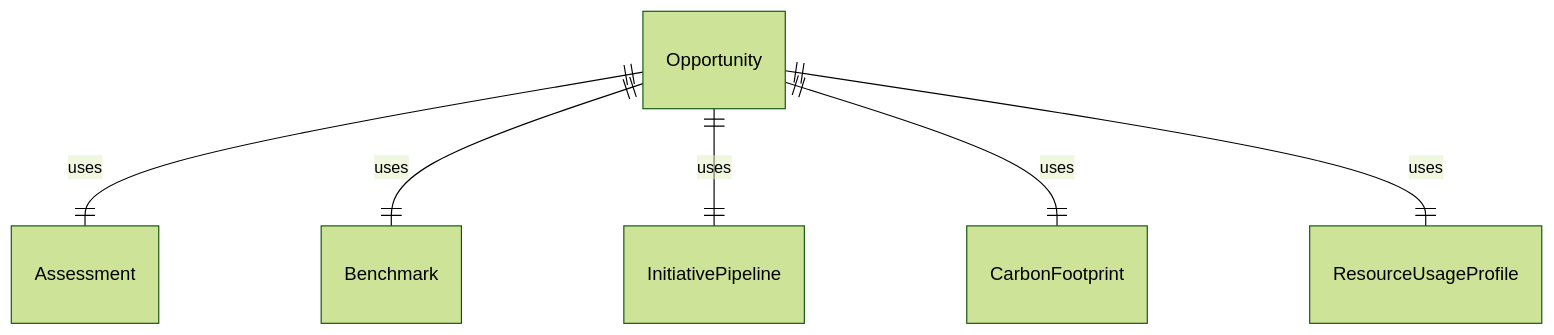
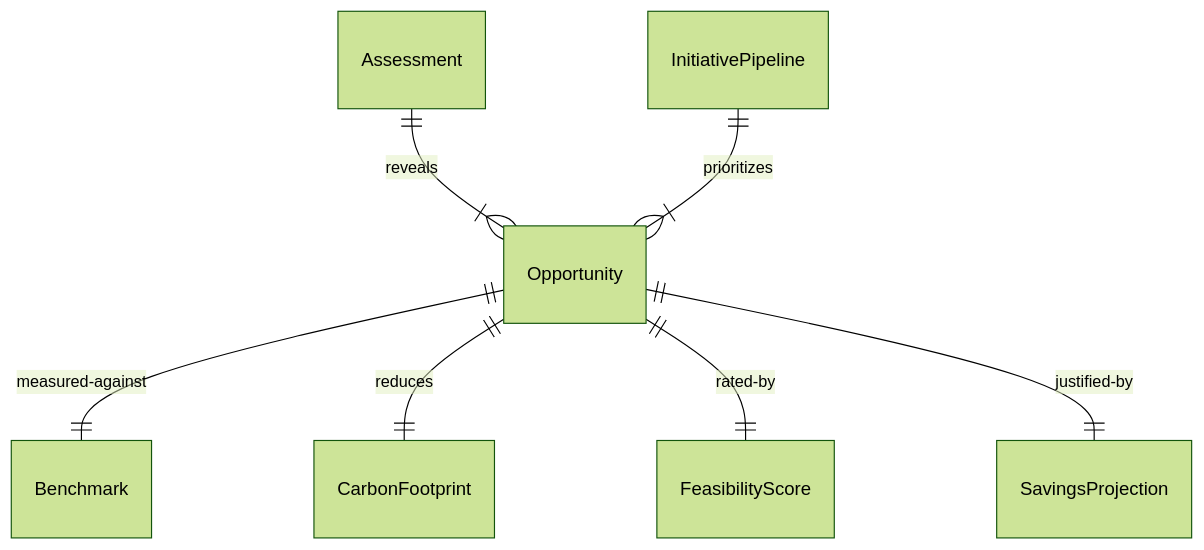
One commit to dot-org-ai/tasks.org.ai changed the first of 4 diagrams in IdentifyingObjectsActionsAndEvents/IdentifyBusinessOrOrganizationalOpportunities/IdentifyOpportunitiesGreenInitiatives.mdx. Above: the diagram before and after it, drawn with Mermaid (forest theme). The commit also changed other lines of this file and 515 other files, not shown here.

````diff
--- a/IdentifyingObjectsActionsAndEvents/IdentifyBusinessOrOrganizationalOpportunities/IdentifyOpportunitiesGreenInitiatives.mdx
+++ b/IdentifyingObjectsActionsAndEvents/IdentifyBusinessOrOrganizationalOpportunities/IdentifyOpportunitiesGreenInitiatives.mdx
@@ -91,8 +91,9 @@
 ```mermaid
 erDiagram
-    Opportunity ||--|| Assessment : "uses"
-    Opportunity ||--|| Benchmark : "uses"
-    Opportunity ||--|| InitiativePipeline : "uses"
-    Opportunity ||--|| CarbonFootprint : "uses"
-    Opportunity ||--|| ResourceUsageProfile : "uses"
+    Assessment ||--|{ Opportunity : "reveals"
+    Opportunity ||--|| Benchmark : "measured-against"
+    InitiativePipeline ||--|{ Opportunity : "prioritizes"
+    Opportunity ||--|| CarbonFootprint : "reduces"
+    Opportunity ||--|| FeasibilityScore : "rated-by"
+    Opportunity ||--|| SavingsProjection : "justified-by"
 ```
````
========================================
_EXERCISE OBJECTIVE_
Wherever "CarbonFootprint" occurs in the records above, copy the line it sits in.

_WRITTEN RESPONSE_
-    Opportunity ||--|| CarbonFootprint : "uses"
+    Opportunity ||--|| CarbonFootprint : "reduces"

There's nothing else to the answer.